Players control a team of specialists, each with different abilities, rushing to locations around the world to combat epidemics and prevent the fall of civilization. Rather than a map, though, the board now represents a plane, with different sections devoted to producing different types of medicines and resources needed to fight various infectious strains.
You’ll do this by rolling and re-rolling dice, using the results to move around the aircraft and complete tasks while to the next global trouble spot. What makes this tricky is the remorseless time limit, forcing you to make quick decisions under pressure and inevitably creating more trouble in the process.
There’s a thematically jarring element where you can lose the game because your plane becomes too full of trash. But, like the original , skillfully creates a mounting sense of tension. The game wasn’t the most fun I had with sand timers at Spiel, however…
This quick and quirky game sees players become rival property developers aiming to buy and sell a succession of homes, using the profits to retire to a life of luxury and leisure.
You start out with a single card—representing a dilapidated house—and a plastic sand timer. Whenever it runs out, you flip it over and receive a wooden cube representing rental income. Rent money and the proceeds from house sales combine to let you buy more expensive house cards, and along the way you can acquire additional timers and staff who increase your takings, allowing you to develop a prestigious property portfolio.
It’s reminiscent of and the series of spice-trading games, where players aim to string together a succession of judicious deals as efficiently as possible.
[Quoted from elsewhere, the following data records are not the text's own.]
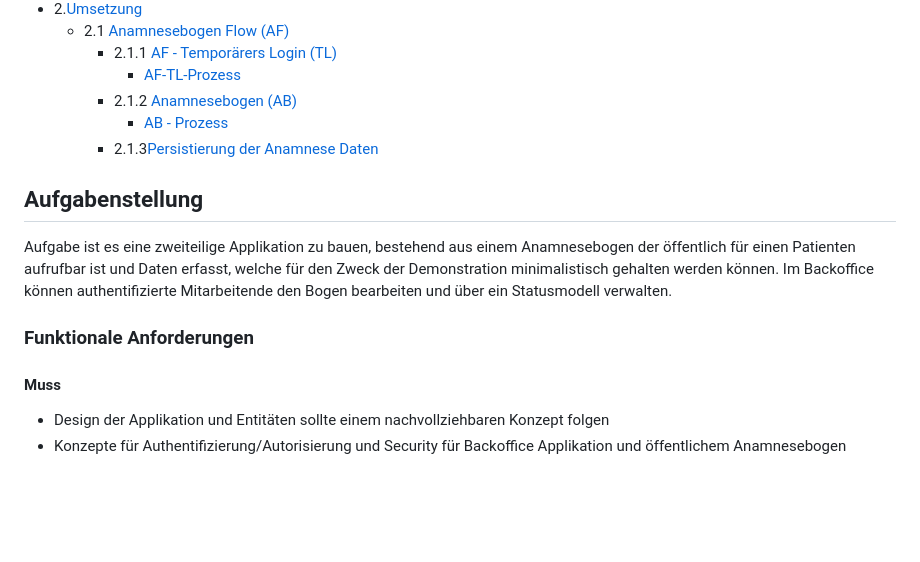
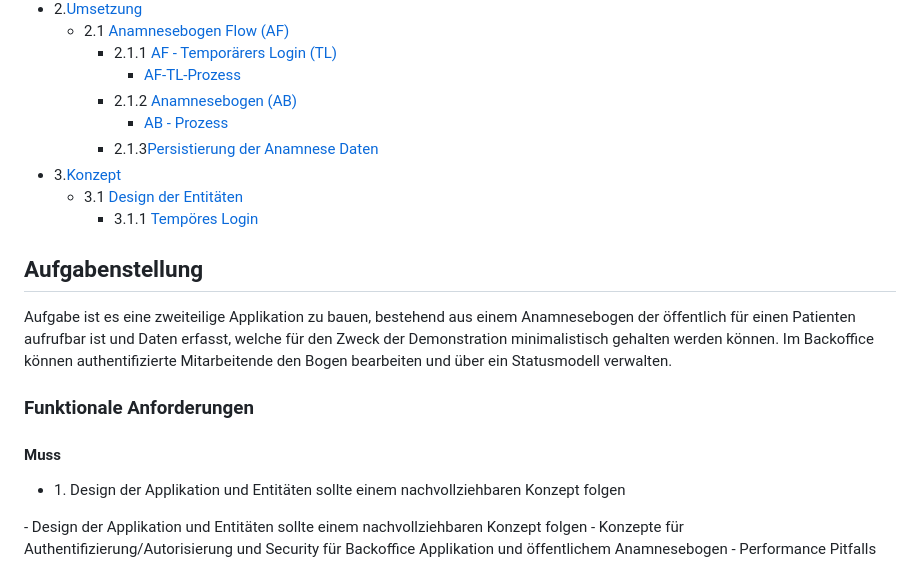
Before and after one commit to msprada/case-study-4cb5697d-9557-4d73-b6df-d73870368f29, a Markdown page: README.md, the part around one of its changes. GitHub-like rendering; blank space fills up the shorter version.

```diff
--- a/README.md
+++ b/README.md
@@ -10,6 +10,9 @@
     - 2.1.2 [Anamnesebogen (AB)](#anamnesebogen-ab)
       - [AB - Prozess](#ab---prozess)
     - 2.1.3[Persistierung der Anamnese Daten](#persistierung-der-anamnese-daten)
+- 3.[Konzept](#konzept)
+  - 3.1 [Design der Entitäten](#design-der-entitäten--funktionale-amnforderung-1)
+    - 3.1.1 [Tempöres Login](#temporäres-login-hier)
 
 ## Aufgabenstellung
 
@@ -19,6 +22,9 @@ Aufgabe ist es eine zweiteilige Applikation zu bauen, bestehend aus einem Anamne
 
 #### Muss
 
+<ul>
+  <li id="functional-requirements-entities">1. Design der Applikation und Entitäten sollte einem nachvollziehbaren Konzept folgen</li>
+</ul>
 - Design der Applikation und Entitäten sollte einem nachvollziehbaren Konzept folgen
 - Konzepte für Authentifizierung/Autorisierung und Security für Backoffice Applikation und öffentlichem Anamnesebogen
 - Performance Pitfalls sind entweder markiert als TODO oder entsprechend vermieden
```
Also changed, not shown: other parts of README.md (+50 -0 lines).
But what makes deliciously different is that you and your opponents all play simultaneously, snatching helpful cards before your rivals and constantly keeping one eye on your growing collection of timers.
At its core, the game is incredibly simple, but it creates a real frenzy at the table as you frantically claw your way towards the high life.
Marvel Champions: The Card Game
For years, tabletop studio Fantasy Flight Games has produced faithful adaptations of big-name pop-culture franchises. (See the board and card games, miniature battle game, and the succession of releases based on J.R.R. Tolkien’s novels.)
Fantasy Flight recently added Marvel Comics to its collection of geek-friendly licenses, and at Spiel the company was showing off a new cooperative card battler in which players become mighty heroes working together to take down an assortment of dastardly villains.
Mechanically, feels like a slightly streamlined version of Final Fantasy’s now-defunct . Players go head-to-head with an AI adversary. On each round, the antagonist works to fulfill their schemes, attacks the heroes, or dispatches minions to menace them. To save the day, players have to find clever ways to combine their strengths and overcome a constantly evolving set of dangers and obstacles.
Each player controls a single character, and it’s impressive how well their stats and abilities reflect their comic book representations. In our demo game, Spider-Man flipped and dodged to negate attacks, Black Panther deployed an array of advanced gadgets, and Captain Marvel used her powers of leadership to coordinate the heroes’ efforts.
Another nice touch is that heroes’ character cards are double-sided, with one face representing their secret identity and the other showing their spandex-clad alter ego. Each side comes with different powers, and working out which can be of most benefit at different points is an important step towards victory. The game’s pacing also does a great job of recreating an adrenaline-fueled comic book fight scene. Even though I’m not a fan of superheroes, I’d be more than happy to play again.